Early Intervention Foundation publishes annual analysis

The cost of picking up the pieces from damaging social problems affecting children, young people and families such as domestic violence, mental health, child abuse and neglect, unemployment and youth crime remains almost £17 billion a year, new research shows.

The headline figure, equivalent to £287 per person in England and Wales, remains stubbornly around the level found last year although the cost breakdown has changed, according to new analysis by the Early Intervention Foundation (EIF) charity.

Particularly worrying, says EIF, is the estimated £5.2 billion associated with cases of domestic violence and abuse, a figure up from £4 billion in the last year because of a 6 per cent increase in recorded cases.

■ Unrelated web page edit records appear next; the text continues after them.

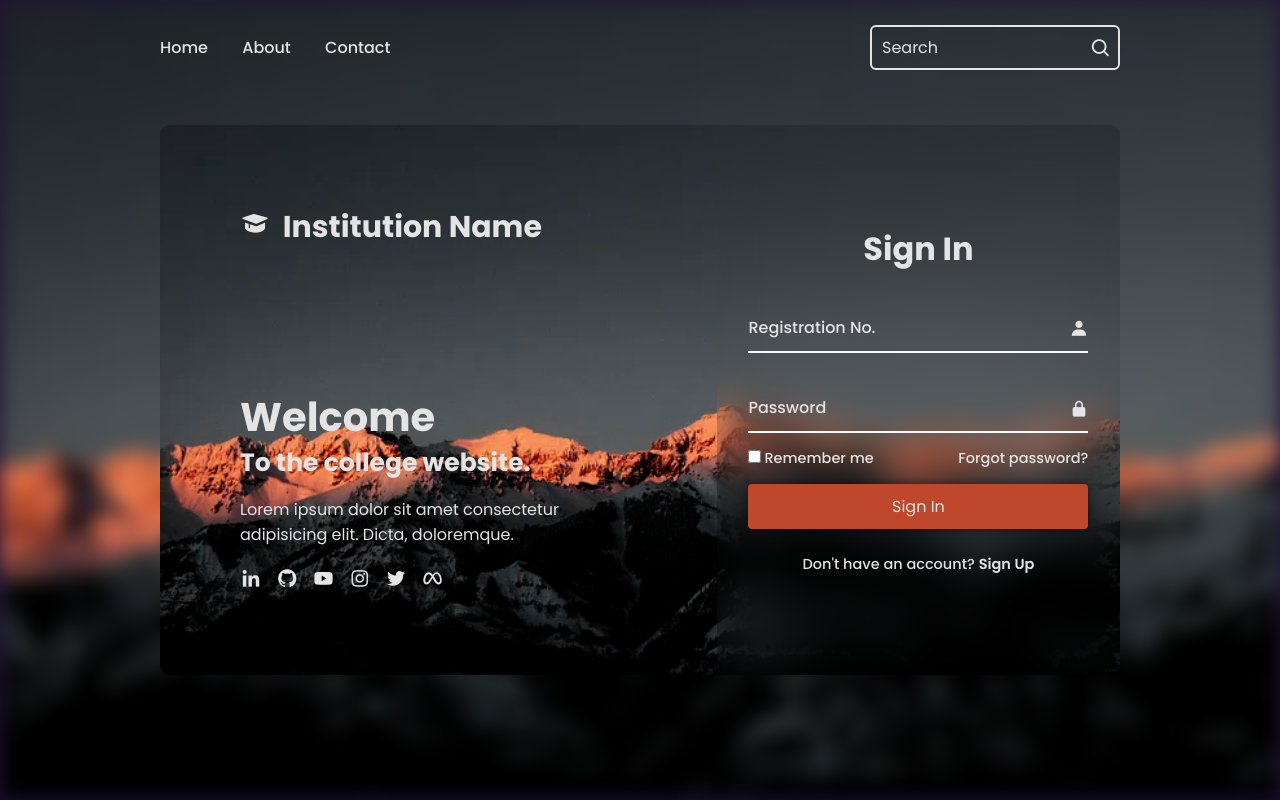
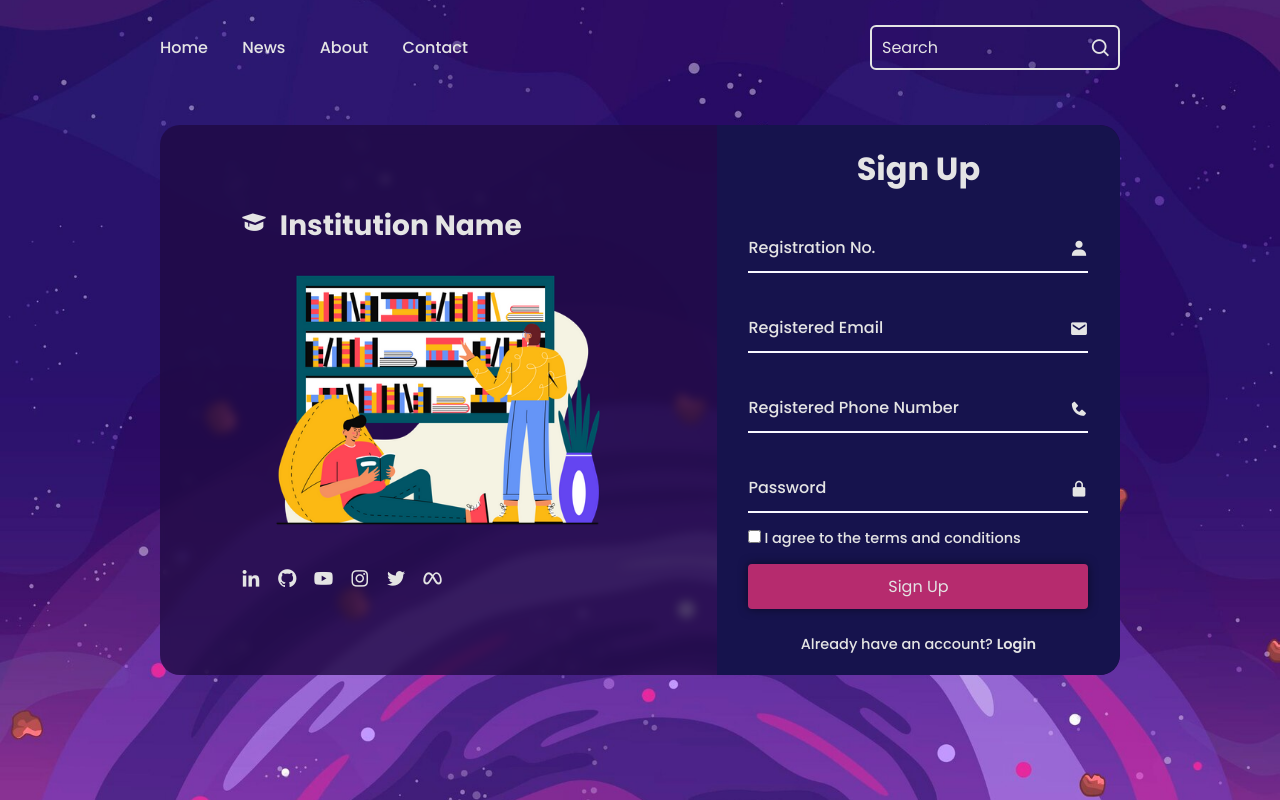
Before and after one commit to CareerDevelopmentHub/Attendance-Management-System, a plain HTML site: page login.html in a window 1280 px wide. Both pictures are taken after a click on the link "Sign Up". Drawn offline with nearby package versions, Linux system fonts and the light colour scheme.

Commit message:
made final changes in the login-registration page

```diff
--- a/login.html
+++ b/login.html
@@ -14,9 +14,12 @@
 
     <body>
 
+        <!--Created a login and registration page, 2 in 1-->
+
         <header class="header">
             <nav class="navbar">
                 <a href="#">Home</a>
+                <a href="#">News</a>
                 <a href="#">About</a>
                 <a href="#">Contact</a>
             </nav>
@@ -34,9 +37,9 @@
 
                 <h2 class="logo"><i class='bx bxs-graduation' ></i> &nbsp;Institution Name</h2>
                 <div class="text-sci">
-                    <h2>Welcome<br>
+                    <!-- <h2>Welcome<br>
                     <span>To the college website.</span></h2>
-                    <p>Lorem ipsum dolor sit amet consectetur adipisicing elit. Dicta, doloremque.</p>
+                    <p>Lorem ipsum dolor sit amet consectetur adipisicing elit. Dicta, doloremque.</p> -->
 
                     <div class="social-icons">
                         <a href="#"><i class='bx bxl-linkedin' ></i></a>
@@ -56,13 +59,13 @@
 
                         <div class="input-box">
                             <span class="icon"><i class='bx bxs-user' ></i></span>
-                            <input type="text" required>
+                            <input type="text" name="regno" required>
                             <label>Registration No.</label>
                         </div>
 
                         <div class="input-box">
                             <span class="icon"><i class='bx bxs-lock-alt' ></i></span>
-                            <input type="password" required>
+                            <input type="password" name="pswd" required>
                             <label>Password</label>
                         </div>
 
@@ -80,8 +83,51 @@
                     </form>
                 </div>
 
+                <div class="form-box register">
+                    <form action="#">
+                        <h2>Sign Up</h2>
+
+                        <div class="input-box">
+                            <span class="icon"><i class='bx bxs-user' ></i></span>
+                            <input type="text" required>
+                            <label>Registration No.</label>
+                        </div>
+
+                        <div class="input-box">
+                            <span class="icon"><i class='bx bxs-envelope' ></i></span>
+                            <input type="email" required>
+                            <label>Registered Email</label>
+                        </div>
+
+                        <div class="input-box">
+                            <span class="icon"><i class='bx bxs-phone'></i></span>
+                            <input type="tel" minlength="10" maxlength="10" name="phno" required>
+                            <label> Registered Phone Number</label>
+                        </div>
+
+                        <div class="input-box">
+                            <span class="icon"><i class='bx bxs-lock-alt' ></i></span>
+                            <input type="password" name="pswd" required>
+                            <label>Password</label>
+                        </div>
+
+                        <div class="remember-forgot">
+                            <label><input type="checkbox">I agree to the terms and conditions</label>
+                        </div>
+
+                        <button class="btn" type="submit">Sign Up</button>
+
+                        <div class="login-register">
+                            <p>Already have an account? <a href="#" class="login-link">Login</a></p>
+                        </div>
+
+                    </form>
+                </div>
+
             </div>
         </div>
+
+        <script src="login_script.js"></script>
 
     </body>
 
--- /dev/null
+++ b/login_script.js
@@ -0,0 +1,11 @@
+const logregBox = document.querySelector('.logreg-box');
+const loginLink = document.querySelector('.login-link');
+const registerLink = document.querySelector('.register-link');
+
+registerLink.addEventListener('click', () =>{
+    logregBox.classList.add('active');
+});
+
+loginLink.addEventListener('click', () =>{
+    logregBox.classList.remove('active');
+});
--- a/login_style.css
+++ b/login_style.css
@@ -97,10 +97,10 @@ body{
 .background{
     width: 100%;
     height: 100vh;
-    background: url('sample_image.jpeg') no-repeat;
+    background: url('background_image.jpeg') no-repeat;
     background-size: cover;
     background-position: center;
-    filter: blur(10px);
+    filter: blur(0px);
 }
 
 .container{
@@ -110,10 +110,13 @@ body{
     width: 75%;
     transform: translate(-50%, -50%);
     height: 550px;
-    background:url('sample_image.jpeg') no-repeat;
+    background:rgba(32, 11, 68, 0.8) no-repeat;
+    backdrop-filter: blur(5px);
     background-size: cover;
     background-position: center;
-    border-radius: 10px;
+    border-radius: 20px;
+    box-shadow:2cm #20113b;
+
 }
 
 .container .content{
@@ -122,7 +125,9 @@ body{
     left: 0;
     width: 58%;
     height: 100%;
-    background: transparent;
+    background: url('student.png') no-repeat;
+    background-size: 60%;
+    background-position: center;
     padding: 80px;
     color: #e4e4e4;
     display: flex;
@@ -131,11 +136,11 @@ body{
 }
 
 .content .logo{
-    font-size: 30px;
+    font-size: 28px;
 }
 
 .text-sci h2{
-    font-size: 40px;
+    font-size: 35px;
     line-height: 1;
 }
 
@@ -152,11 +157,11 @@ body{
     font-size: 22px;
     color:#e4e4e4;
     margin-right: 10px;
-    transition: .5s ease;
+    transition: .4s ease;
 }
 
 .social-icons a:hover i{
-    transform: scale(1.2);
+    transform: scale(1.5);
 }
 
 .container .logreg-box{
@@ -166,19 +171,46 @@ body{
     width: 42%;
     height: 100%;
     background: transparent;
+    overflow: hidden;
+    border-top-right-radius: 20px;
+    border-bottom-right-radius: 20px;
 }
 
 .logreg-box .form-box{
+    position: absolute;
     display: flex;
     justify-content: center;
     align-items: center;
-    background:transparent;
+    background:#16134d;
     width: 100%;
     height: 100%;
-    backdrop-filter: blur(20px);
+    backdrop-filter: blur(10px);
     color: #e4e4e4;
-    border-top-right-radius: 10px;
-    border-bottom-right-radius: 10px;
+    border-top-right-radius: 20px;
+    border-bottom-right-radius: 20px;
+}
+
+.logreg-box .form-box.login{
+    transform: translateX(0);
+    transition: transform .6s ease;
+    transition-delay: .7s;
+
+}
+
+.logreg-box.active .form-box.login{
+    transform: translateX(430px);
+    transition-delay: 0s;
+}
+
+.logreg-box .form-box.register{
+    transform: translateX(430px);
+    transition: transform .6s ease;
+    transition-delay: 0;
+}
+
+.logreg-box.active .form-box.register{
+    transform: translateX(0);
+    transition-delay: .7s;
 }
 
 .form-box h2{
@@ -254,7 +286,7 @@ body{
 .btn{
     width:100%;
     height:45px;
-    background:rgb(190, 71, 44);
+    background:rgb(182, 43, 110);
     border: none;
     outline: none;
     border-radius: 4px;
```
Also changed, not shown: background_image.jpeg (added), 1 other file.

More positively, the reduction in expenditure on benefits for 18 to 24-year-olds from £3.7 billion down to £2.6 billion – due to fewer numbers of young people not in education, employment or training (NEETs) – is welcome.

EIF says that this analysis only counts the immediate annual costs of acute services and benefits. It does not capture the longer-term or wider social costs of intervening later rather than earlier, which can last a lifetime or even across generations.

The new EIF analysis shows local government are having to pick up the largest share of the national late intervention spend (£6.4 billion), followed by the NHS with £3.7 billion and DWP with welfare costs of £2.7 billion.
The cost per person of late intervention varies significantly across local authorities in England – from as low as £164 to as high as £531. This variation is linked to the level of local deprivation, with areas and regions that are more deprived generally having higher levels of late intervention spend per person.

To read the report, click here.